So it is on a fresh evening when three disparate groups of people find themselves in downtown LA when the sirens go off. Only one (Frank Grillo) is there by choice, an ex-military man with a dead son to avenge. The others are innocents: a feuding couple (Zach Gilford and Kiele Sanchez) whose car breaks down at the worst possible time; and a mother-daughter pair (Carmen Ejogo and Zoe Soul)hiding in their homes and targeted by forces unknown for reasons that become all too clear as the night proceeds. Against them stand the assembled hordes of the City of Angels: most of them on a self-destructive rampage but a few with a focus that makes them even scarier in comparison.
Director James DeMonaco sticks mainly with the sinewy guts of the thing, as various pieces of subhuman pond scum come at our heroes and are summarily dispatched. Like the first film, the button-pushing gets to be a little much. The villains are so unspeakably awful and their come-uppance so lovingly depicted that any larger point the film hopes to make gets lost amid the crudity. In that sense, the movie itself comes to resemble its subject, as we all get a vicarious thrill from the suffering of figures who seem to deserve it. It’s nothing new with exploitation cinema, though the nature of The Purge movies make us much more aware of it than we might be.
And to its credit, the movie doesn’t let the opportunity pass. Though the “fight-the-man” vibes serve as more of a distraction than a comment, it still makes a lot of interesting observations during its long dark night. It also stays away from overt preaching (besides, you know, that the Purge kind of sucks), preferring to open the room for discussion and let us draw our own conclusions. That elevates the more straightforward point-and-click material for those so inclined, and allowing those who just want a shoot-em-up to indulge without fighting through a lot of heavy-handed messaging. The cast is game, particularly Grillo, who commands the screen effortlessly and give us yet another reason to look forward to Captain America 3. (“We need to see him as The Punisher,” I told my wife after the screening. “I think we just did,” she replied.)
Pauline Kael once said that we should embrace great trash because great art was so darn rare. The Purge films are resolutely trash, but they can be great trash if you let them, and they really do tug at the fundaments of our psyche. They work because we can feel the emotions they’re talking about and because the world they depict runs closer to our own than we might want to believe. You can’t expect much from them, but their concept holds true and for a quick, dirty night at the movies they seem to have our number.

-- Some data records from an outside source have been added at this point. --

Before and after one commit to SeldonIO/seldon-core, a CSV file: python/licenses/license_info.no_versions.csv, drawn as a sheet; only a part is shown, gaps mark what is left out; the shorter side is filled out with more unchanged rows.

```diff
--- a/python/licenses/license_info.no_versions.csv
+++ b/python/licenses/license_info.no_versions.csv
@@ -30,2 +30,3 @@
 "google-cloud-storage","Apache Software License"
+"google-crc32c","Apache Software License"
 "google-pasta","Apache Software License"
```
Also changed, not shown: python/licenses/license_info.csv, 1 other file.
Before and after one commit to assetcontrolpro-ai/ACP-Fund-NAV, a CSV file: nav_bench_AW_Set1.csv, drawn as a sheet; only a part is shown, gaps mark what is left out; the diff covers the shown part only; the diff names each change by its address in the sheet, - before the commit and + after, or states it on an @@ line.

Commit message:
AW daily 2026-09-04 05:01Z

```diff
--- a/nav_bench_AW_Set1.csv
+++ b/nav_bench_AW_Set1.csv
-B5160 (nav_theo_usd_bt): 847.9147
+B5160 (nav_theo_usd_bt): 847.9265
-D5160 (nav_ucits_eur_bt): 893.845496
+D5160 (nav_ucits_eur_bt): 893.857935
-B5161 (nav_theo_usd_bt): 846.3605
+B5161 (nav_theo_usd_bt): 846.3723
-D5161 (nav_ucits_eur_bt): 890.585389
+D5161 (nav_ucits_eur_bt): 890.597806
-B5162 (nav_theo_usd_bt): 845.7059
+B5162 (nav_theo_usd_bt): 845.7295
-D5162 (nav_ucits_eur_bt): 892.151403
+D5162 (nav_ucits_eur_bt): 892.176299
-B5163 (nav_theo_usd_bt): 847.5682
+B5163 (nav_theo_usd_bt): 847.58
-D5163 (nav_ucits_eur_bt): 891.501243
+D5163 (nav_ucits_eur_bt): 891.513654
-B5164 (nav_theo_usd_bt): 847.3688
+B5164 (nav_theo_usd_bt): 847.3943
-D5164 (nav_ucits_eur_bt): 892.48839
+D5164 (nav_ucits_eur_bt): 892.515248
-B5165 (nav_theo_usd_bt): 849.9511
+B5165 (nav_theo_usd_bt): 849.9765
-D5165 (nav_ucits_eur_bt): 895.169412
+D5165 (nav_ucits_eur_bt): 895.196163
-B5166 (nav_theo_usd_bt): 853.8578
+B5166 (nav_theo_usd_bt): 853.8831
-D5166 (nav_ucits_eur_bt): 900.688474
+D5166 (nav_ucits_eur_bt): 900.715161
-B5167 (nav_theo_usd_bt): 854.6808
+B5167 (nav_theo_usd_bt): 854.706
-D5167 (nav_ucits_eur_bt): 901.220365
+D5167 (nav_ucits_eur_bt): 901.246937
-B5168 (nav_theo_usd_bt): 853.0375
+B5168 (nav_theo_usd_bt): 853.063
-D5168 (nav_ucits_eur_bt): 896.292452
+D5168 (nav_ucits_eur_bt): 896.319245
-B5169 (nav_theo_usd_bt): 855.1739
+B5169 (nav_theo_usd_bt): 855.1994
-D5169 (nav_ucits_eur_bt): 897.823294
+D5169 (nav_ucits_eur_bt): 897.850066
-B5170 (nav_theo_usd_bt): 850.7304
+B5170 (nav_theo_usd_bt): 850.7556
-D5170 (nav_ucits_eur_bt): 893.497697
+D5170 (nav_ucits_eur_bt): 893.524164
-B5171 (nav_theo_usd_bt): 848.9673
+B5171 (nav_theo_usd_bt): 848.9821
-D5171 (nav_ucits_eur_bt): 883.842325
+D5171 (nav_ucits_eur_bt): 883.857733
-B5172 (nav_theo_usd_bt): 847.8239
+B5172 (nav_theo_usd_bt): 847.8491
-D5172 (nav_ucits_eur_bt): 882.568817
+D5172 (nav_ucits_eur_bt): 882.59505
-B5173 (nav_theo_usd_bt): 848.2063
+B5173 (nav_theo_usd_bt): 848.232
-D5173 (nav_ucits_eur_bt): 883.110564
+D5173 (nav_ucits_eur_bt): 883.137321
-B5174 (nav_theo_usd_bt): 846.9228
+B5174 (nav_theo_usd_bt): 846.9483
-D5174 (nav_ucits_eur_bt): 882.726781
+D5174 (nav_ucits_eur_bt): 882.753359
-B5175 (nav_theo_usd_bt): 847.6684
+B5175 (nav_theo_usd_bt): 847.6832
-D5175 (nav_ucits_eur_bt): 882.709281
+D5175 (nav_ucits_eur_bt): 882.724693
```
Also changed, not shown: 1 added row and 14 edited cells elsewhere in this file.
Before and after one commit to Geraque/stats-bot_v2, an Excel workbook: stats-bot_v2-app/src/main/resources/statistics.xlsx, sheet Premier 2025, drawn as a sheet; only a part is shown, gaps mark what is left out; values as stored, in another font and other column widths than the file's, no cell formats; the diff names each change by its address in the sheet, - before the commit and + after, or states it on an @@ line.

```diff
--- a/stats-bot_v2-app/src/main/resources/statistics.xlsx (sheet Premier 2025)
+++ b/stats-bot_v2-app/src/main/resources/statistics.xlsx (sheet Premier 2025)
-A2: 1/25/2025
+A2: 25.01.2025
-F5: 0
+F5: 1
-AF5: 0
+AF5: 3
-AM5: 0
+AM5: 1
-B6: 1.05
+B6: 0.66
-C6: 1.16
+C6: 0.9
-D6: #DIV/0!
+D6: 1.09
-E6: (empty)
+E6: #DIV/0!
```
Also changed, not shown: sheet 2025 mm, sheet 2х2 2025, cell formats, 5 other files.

They’ll be more of them, I have no doubt, and while this one never exceeds our expectations, it still finds its share of other reasons to tune in. Are we ourselves purging with it? Maybe. At least The Purge: Anarchy forces us to examine the equation instead of trying to pretend that it doesn’t exist.